Repair Tripping Hazards in Walkways and Driveways
As Spring finally comes around and it the temperature begins to creep above freezing, we enter a period of repeated freeze-thaw cycles at night. When this occurs, you may start to notice frost heaves in your walkway, patio or driveway. What you are seeing is not unlike the frost heaves you experience driving your car. You know – when you see signs along the road that say “Frost Heave” and you’re wondering “Where?” And then, BOOM, you nearly hit your head on the roof of your car. THAT’S a frost heave.
Drainage is the Key
Your walkway may do the same thing as our buckling roads depending on the base of the walkway or driveway, the drainage in the area, or the integrity of the surface, meaning if it seals out water or sheds it well. Depending on the type of finished surface you have, it may be designed to allow water to flow right through it and away from the base or it may be crowned to shed water without creating puddles. When either of these design elements are compromised, water will get underneath, puddle below the surface, and push the bricks, stones, timbers or pavement up, creating an unsightly condition and a tripping hazard as well.

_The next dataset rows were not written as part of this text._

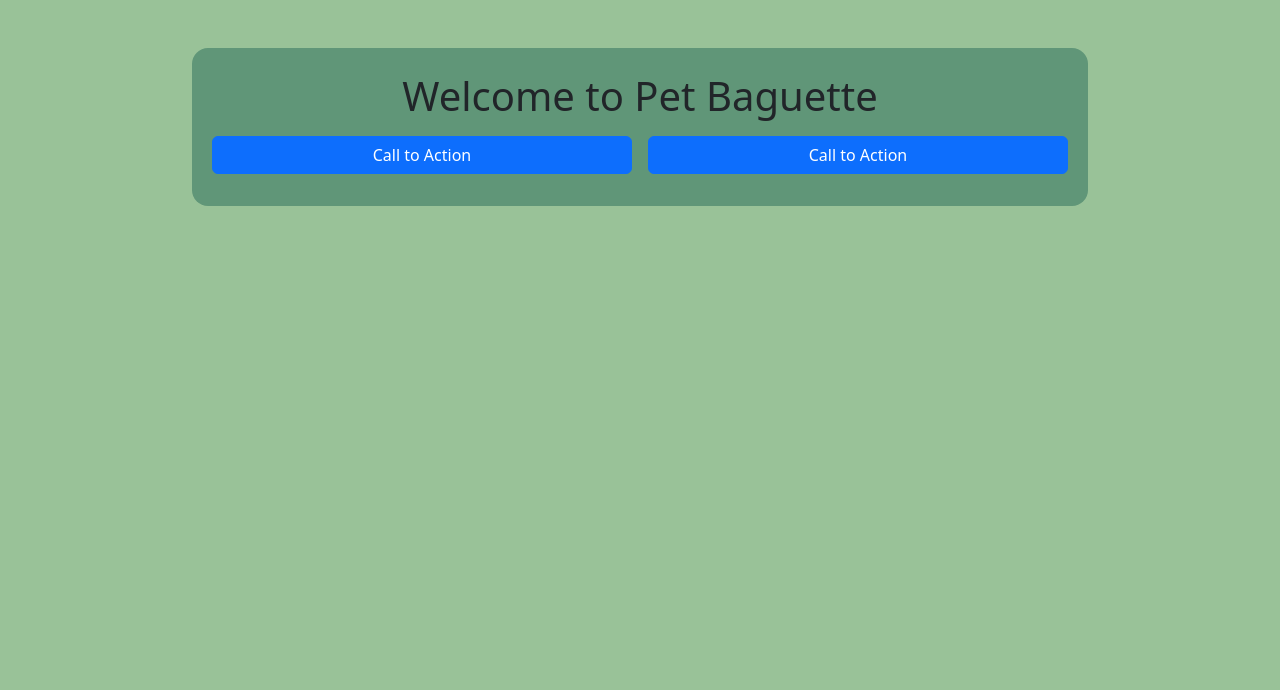
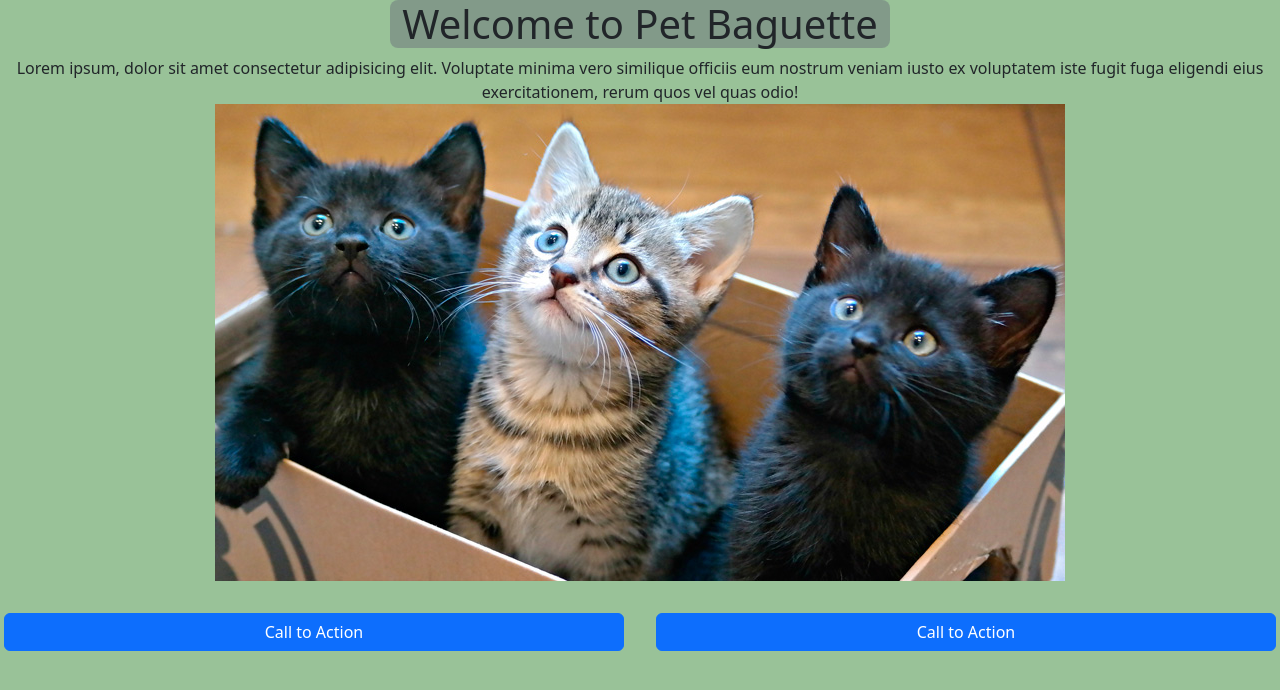
Before and after one commit to 99zhebin/WAD2G7T3, a website: page docs/index.html in a window 1280 px wide. Drawn offline with nearby package versions, Linux system fonts and the light colour scheme.

Commit message:
added picture,buttons and header

```diff
--- a/docs/index.html
+++ b/docs/index.html
@@ -1,31 +1,44 @@
 <!DOCTYPE html>
 <html lang="en">
+
 <head>
     <meta charset="UTF-8">
     <meta http-equiv="X-UA-Compatible" content="IE=edge">
     <meta name="viewport" content="width=device-width, initial-scale=1.0">
     <title>Homepage | Pet Baguette</title>
 
-    <link href="https://cdn.jsdelivr.net/npm/bootstrap@5.2.2/dist/css/bootstrap.min.css" rel="stylesheet" integrity="sha384-Zenh87qX5JnK2Jl0vWa8Ck2rdkQ2Bzep5IDxbcnCeuOxjzrPF/et3URy9Bv1WTRi" crossorigin="anonymous">
+    <link href="https://cdn.jsdelivr.net/npm/bootstrap@5.2.2/dist/css/bootstrap.min.css" rel="stylesheet"
+        integrity="sha384-Zenh87qX5JnK2Jl0vWa8Ck2rdkQ2Bzep5IDxbcnCeuOxjzrPF/et3URy9Bv1WTRi" crossorigin="anonymous">
     <link rel="stylesheet" href="stylesheet.css">
 
 </head>
+
 <body>
-    <div class="container-fluid">
 
+    <div class="container-fluid bg-secondary rounded-3 mx-auto" style="--bs-bg-opacity: .5; width: fit-content;">
+        <h1 class="text-center">Welcome to Pet Baguette</h1>
     </div>
 
-    <div class="container-fluid border-dark text-center mt-5 p-4 rounded-4" id="intro-pic">
-        <h1>Welcome to Pet Baguette</h1>
+    <div class="text-center overlay">
+        Lorem ipsum, dolor sit amet consectetur adipisicing elit. Voluptate minima vero similique officiis eum nostrum
+        veniam iusto ex voluptatem iste fugit fuga eligendi eius exercitationem, rerum quos vel quas odio!
+    </div>
 
-        <div class="row">
-            <a class="btn btn-primary col m-2" href="#" role="button">Call to Action</a>
-            <a class="btn btn-primary col m-2" href="#" role="button">Call to Action</a>
-        </div>
+    <div class="container-fluid text-center">
+        <img src="./img/placeholder.jpg" class="img-fluid" alt="placeholder">
+    </div>
 
+    <div class="row mt-3">
+        <a class="btn btn-primary col m-3" href="#" role="button" style="min-width: 150px;">Call to Action</a>
+        <a class="btn btn-primary col m-3" href="#" role="button" style="min-width: 150px;">Call to Action</a>
     </div>
 
 
-    <script src="https://cdn.jsdelivr.net/npm/bootstrap@5.2.2/dist/js/bootstrap.bundle.min.js" integrity="sha384-OERcA2EqjJCMA+/3y+gxIOqMEjwtxJY7qPCqsdltbNJuaOe923+mo//f6V8Qbsw3" crossorigin="anonymous"></script>
+
+
+    <script src="https://cdn.jsdelivr.net/npm/bootstrap@5.2.2/dist/js/bootstrap.bundle.min.js"
+        integrity="sha384-OERcA2EqjJCMA+/3y+gxIOqMEjwtxJY7qPCqsdltbNJuaOe923+mo//f6V8Qbsw3"
+        crossorigin="anonymous"></script>
 </body>
+
 </html>
```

The solution is to either prevent water from penetrating the surface, or to ensure it drains away properly instead of sitting below and expanding enough to ruin your finished surfaces.